*** Opening Data provided ***

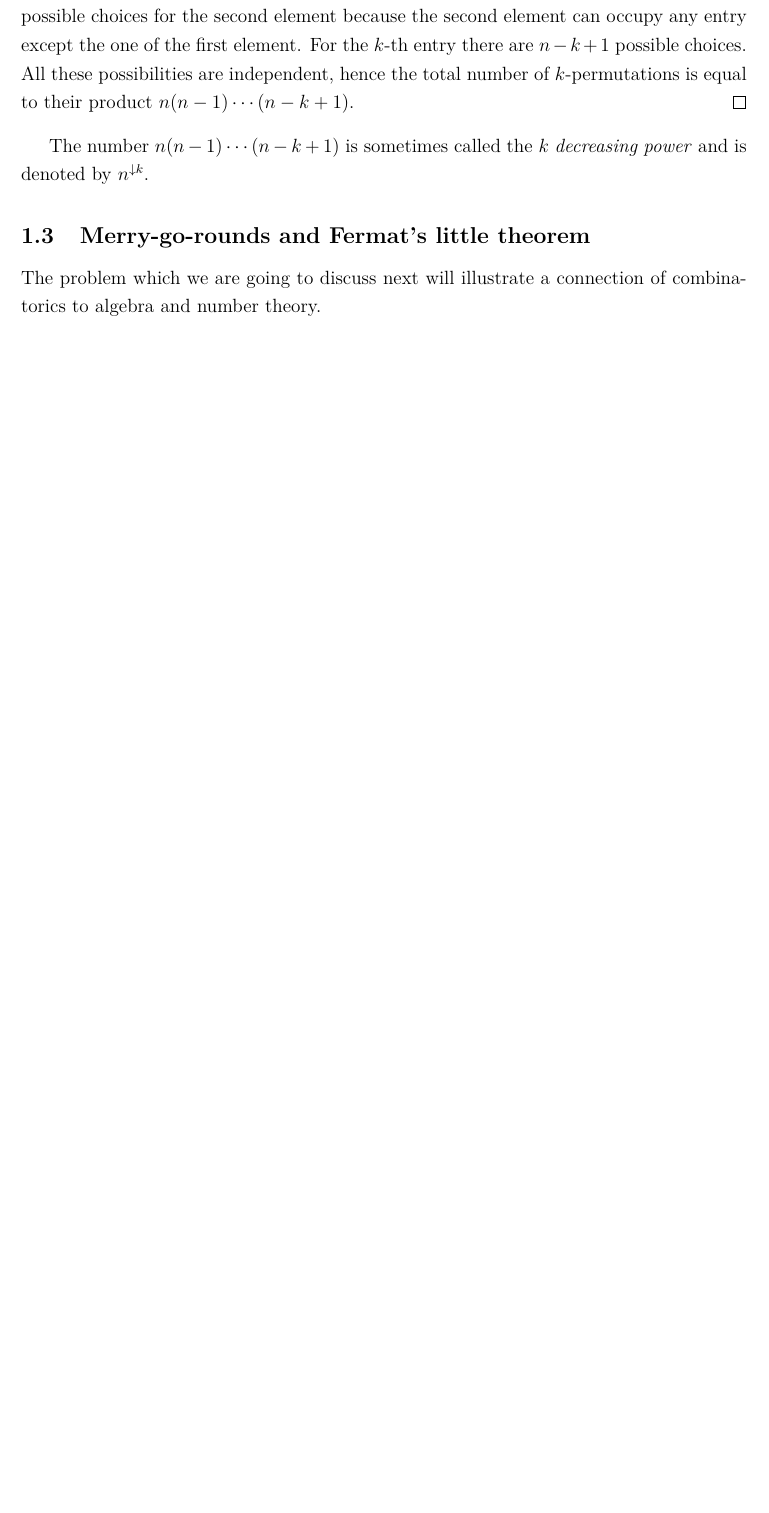
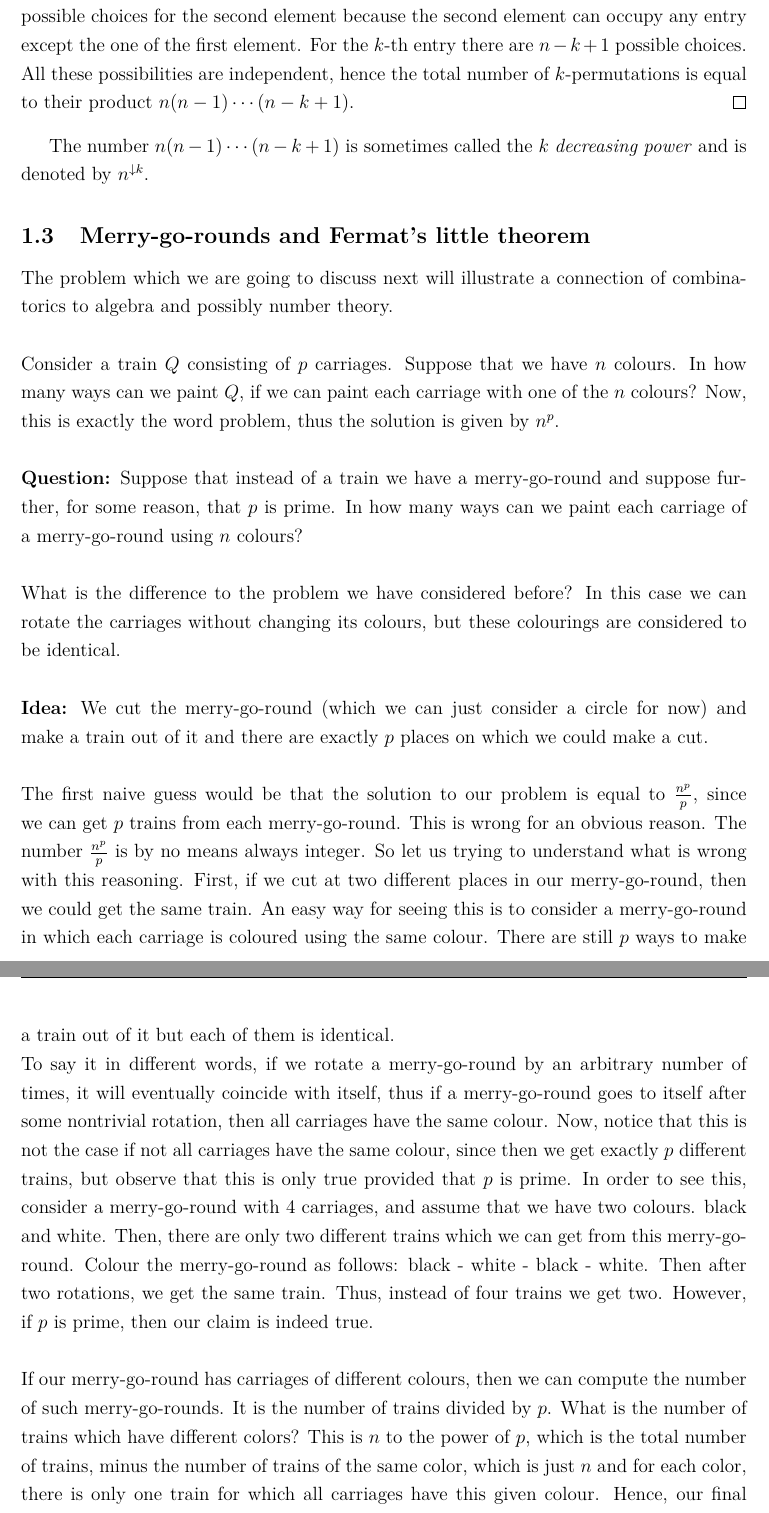
Before and after one commit to pgrepds/Enumerative-Combinatorics, a LaTeX paper (main.tex, which reads chapters/introduction.tex): part of page 8 of 18 before the commit and two parts of pages 8 and 9 of 19 after it, the two joined at a grey line, cut so that both start at the same text, the shorter picture padded with empty space. Compiled offline with pdfLaTeX.

Commit message:
finished section 1

```diff
--- a/chapters/introduction.tex
+++ b/chapters/introduction.tex
@@ -97,5 +97,40 @@ the total number of $k$-permutations is equal to their product $n(n-1)\cdots (n-
 The number $n(n-1)\cdots (n-k+1)$ is sometimes called the $k$ \textit{decreasing power} and is denoted by $n^{\downarrow k}$.
 
 \subsection{Merry-go-rounds and Fermat's little theorem}
+The problem which we are going to discuss next will illustrate a connection of combinatorics to algebra and possibly number theory.
+\\
+\\
+Consider a train $Q$ consisting of $p$ carriages. Suppose that we have $n$ colours. In how many ways can we paint $Q$, if we can paint
+each carriage with one of the $n$ colours? Now, this is exactly the word problem, thus the solution is given by $n^p$.
+\\
+\\
+\noindent
+\textbf{Question:} Suppose that instead of a train we have a merry-go-round and suppose further, for some reason, that $p$ is prime.
+In how many ways can we paint each carriage of a merry-go-round using $n$ colours?
+\\
+\\
+\noindent
+What is the difference to the problem we have considered before? In this case we can rotate the carriages without changing its colours, but these colourings are considered to be identical.
+\\
+\\
+\textbf{Idea:} We cut the merry-go-round (which we can just consider a circle for now) and make a train out of it and there are exactly $p$ places on which we could make a cut.
+\\
+\\
+The first naive guess would be that the solution to our problem is equal to $\frac{n^p}{p}$, since we can get $p$ trains from each merry-go-round. This is wrong for an obvious reason. The number $\frac{n^p}{p}$
+is by no means always integer. So let us trying to understand what is wrong with this reasoning. First, if we cut at two different places in our merry-go-round, then we could get the same train. An easy way for seeing this
+is to consider a merry-go-round in which each carriage is coloured using the same colour. There are still $p$ ways to make a train out of it but each of them is identical.
+\\
+To say it in different words, if we rotate a merry-go-round by an arbitrary number of times, it will eventually coincide with itself, thus if a merry-go-round goes to itself after some nontrivial rotation, then all carriages have the same colour.
+Now, notice that this is not the case if not all carriages have the same colour, since then we get exactly $p$ different trains, but observe that this is only true provided that $p$ is prime. In order to see this, consider a merry-go-round with $4$ carriages,
+and assume that we have two colours. black and white. Then, there are only two different trains which we can get from this merry-go-round. Colour the merry-go-round as follows: black - white - black - white. Then after two rotations, we get the same train. Thus,
+instead of four trains we get two. However, if $p$ is prime, then our claim is indeed true.
+\\
+\\
+If our merry-go-round has carriages of different colours, then we can compute the number of such merry-go-rounds.
+It is the number of trains divided by $p$. What is the number of trains which have different colors?
+This is $n$ to the power of $p$, which is the total number of trains, minus the number of trains of the same color, which is just $n$ and for each color, there is only one train for which all carriages have this given colour.
+Hence, our final result is given by the following equation.
+$$
+\frac{n^p-n}{p} + p
+$$
 
-The problem which we are going to discuss next will illustrate a connection of combinatorics to algebra and number theory.
--- a/main.tex
+++ b/main.tex
@@ -53,6 +53,7 @@ footskip=1cm,headheight=14.599pt]{geometry}
 \newtheorem{lemma}{Lemma}[section]
 \newtheorem{corolarry}{Corolarry}[section]
 \newtheorem{proposition}{Proposition}[section]
+\newtheorem{claim}{Claim}[section]
 
 \usepackage{setspace}
 \onehalfspacing
```
Also changed, not shown: main.pdf, chapters/introduction.tex (9 more changed lines).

*** Closing Data provided ***

> **The task**
All lines containing "power" in the material above should appear in your reply, copied exactly.

> **Solved exercise**
 The number $n(n-1)\cdots (n-k+1)$ is sometimes called the $k$ \textit{decreasing power} and is denoted by $n^{\downarrow k}$.
+This is $n$ to the power of $p$, which is the total number of trains, minus the number of trains of the same color, which is just $n$ and for each color, there is only one train for which all carriages have this given colour.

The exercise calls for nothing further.